AI can create fake celebrity photos so real it's scary

Graphics chip maker Nvidia uses neural networks to draw photo-realistic images.

Roger Cheng
Roger Cheng Former Executive Editor / Head of News
Roger Cheng (he/him/his) was the executive editor in charge of CNET News, managing everything from daily breaking news to in-depth investigative packages. Prior to this, he was on the telecommunications beat and wrote for Dow Jones Newswires and The Wall Street Journal for nearly a decade and got his start writing and laying out pages at a local paper in Southern California. He's a devoted Trojan alum and thinks sleep is the perfect -- if unattainable -- hobby for a parent.
Expertise Mobile, 5G, Big Tech, Social Media Credentials SABEW Best in Business 2011 Award for Breaking News Coverage, Eddie Award in 2020 for 5G coverage, runner-up National Arts & Entertainment Journalism Award for culture analysis.

These aren't real people!


Can you believe what you see? Thanks to Nvidia , that may no longer be the case. 

The graphics chip maker published a study last week on its use of "generative adversarial networks," or a kind of artificial intelligence that employs two neural networks, to create photo-realistic images of fake celebrities. See those photos above? Those aren't real people. 

The process begins with a low-resolution image, and the two neural networks work to lay out more high-definition features until you get to those finished results. The company used the CelebA database of stock celebrity images to create different mash-ups. 

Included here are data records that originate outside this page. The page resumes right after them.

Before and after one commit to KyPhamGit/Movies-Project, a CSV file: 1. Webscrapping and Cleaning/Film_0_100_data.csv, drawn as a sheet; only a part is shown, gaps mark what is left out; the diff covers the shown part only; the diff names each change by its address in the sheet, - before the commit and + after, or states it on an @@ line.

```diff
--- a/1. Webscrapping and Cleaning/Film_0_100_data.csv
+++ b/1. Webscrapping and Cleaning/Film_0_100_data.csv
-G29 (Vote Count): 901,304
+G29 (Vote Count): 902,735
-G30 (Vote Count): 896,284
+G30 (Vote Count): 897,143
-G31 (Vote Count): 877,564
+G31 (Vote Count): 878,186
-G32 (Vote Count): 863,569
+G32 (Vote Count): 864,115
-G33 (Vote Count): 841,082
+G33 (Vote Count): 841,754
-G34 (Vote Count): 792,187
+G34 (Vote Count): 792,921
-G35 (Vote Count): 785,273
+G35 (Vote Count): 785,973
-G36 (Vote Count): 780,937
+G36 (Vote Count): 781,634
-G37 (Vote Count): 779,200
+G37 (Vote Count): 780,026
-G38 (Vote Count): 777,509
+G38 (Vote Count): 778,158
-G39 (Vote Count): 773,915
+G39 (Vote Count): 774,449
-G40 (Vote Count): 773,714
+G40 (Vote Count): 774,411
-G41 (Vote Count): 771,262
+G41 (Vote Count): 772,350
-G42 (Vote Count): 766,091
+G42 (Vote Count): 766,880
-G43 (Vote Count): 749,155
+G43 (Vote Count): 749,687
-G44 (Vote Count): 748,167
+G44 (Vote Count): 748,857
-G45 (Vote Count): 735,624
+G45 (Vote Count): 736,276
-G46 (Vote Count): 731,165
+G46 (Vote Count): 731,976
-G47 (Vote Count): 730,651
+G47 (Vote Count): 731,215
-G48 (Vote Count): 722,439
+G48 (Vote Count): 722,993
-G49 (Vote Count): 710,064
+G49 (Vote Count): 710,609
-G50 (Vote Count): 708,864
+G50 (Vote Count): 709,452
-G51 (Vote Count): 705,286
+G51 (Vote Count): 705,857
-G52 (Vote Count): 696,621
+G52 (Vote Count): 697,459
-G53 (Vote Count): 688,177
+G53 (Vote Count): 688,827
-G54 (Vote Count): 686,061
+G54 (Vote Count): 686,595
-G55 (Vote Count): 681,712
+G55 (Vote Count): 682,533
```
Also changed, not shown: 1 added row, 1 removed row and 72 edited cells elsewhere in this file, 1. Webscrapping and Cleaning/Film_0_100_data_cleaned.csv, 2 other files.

AI is one of the hottest trends in the tech world, with companies like Google, Apple and Amazon using artificial intelligence to let your phone recognize real-world objects, help you better run your smart home or find that right photo in your camera roll.